**Problem requirements**
After reading the data below, copy out every line that contains the word "onClick".

**Source material**
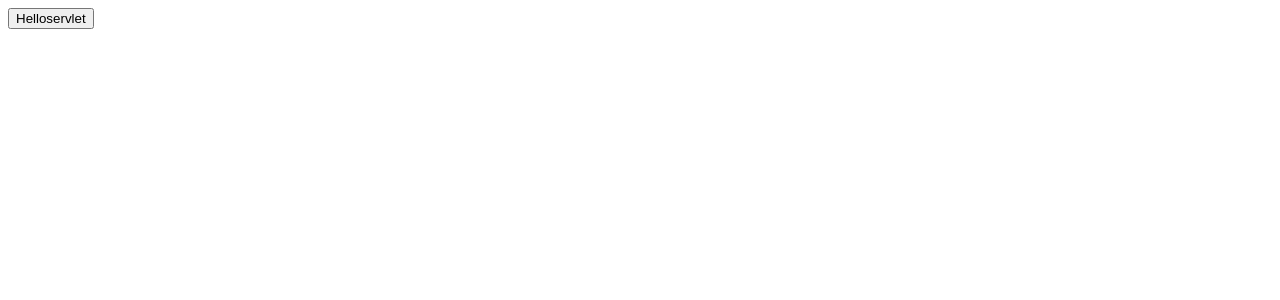
Repository: koju5335232/backup
Page: http://localhost/HelloServlet/
These files come from the project's save history. The page is drawn as it stood at one moment and after the next save; the edit follows.
The browser window is 1280 px wide. The pictures show the whole page.
The page is served by Tomcat 9. Other server files are loaded and not shown.

Above is the page before, as saved 2018-01-10 06:42:05.

### HelloServlet/WebContent/index.jsp
<%@ page language="java" contentType="text/html; charset=UTF-8"
    pageEncoding="UTF-8"%>
<!DOCTYPE html>
<html>
<head>
<meta charset="UTF-8">
<title>HelloServlet</title>
</head>
<body>
<input type="button" value="Helloservlet" onClick="location.href='HelloServlet'">
</body>
</html>

After the next save:
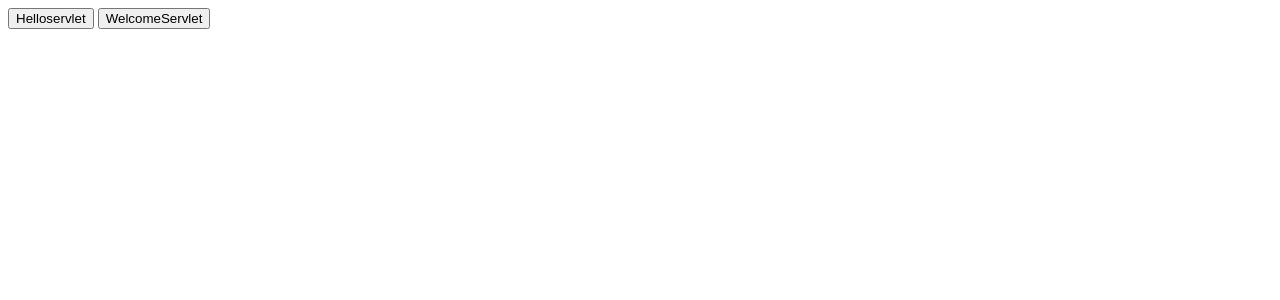
Saved 8 s later.
--- a/HelloServlet/WebContent/index.jsp
+++ b/HelloServlet/WebContent/index.jsp
@@ -8,5 +8,6 @@
 </head>
 <body>
 <input type="button" value="Helloservlet" onClick="location.href='HelloServlet'">
+<input type="button" value="WelcomeServlet" onClick="location.href='welcome.jsp'">
 </body>
 </html>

**Task answer**
<input type="button" value="Helloservlet" onClick="location.href='HelloServlet'">
 <input type="button" value="Helloservlet" onClick="location.href='HelloServlet'">
+<input type="button" value="WelcomeServlet" onClick="location.href='welcome.jsp'">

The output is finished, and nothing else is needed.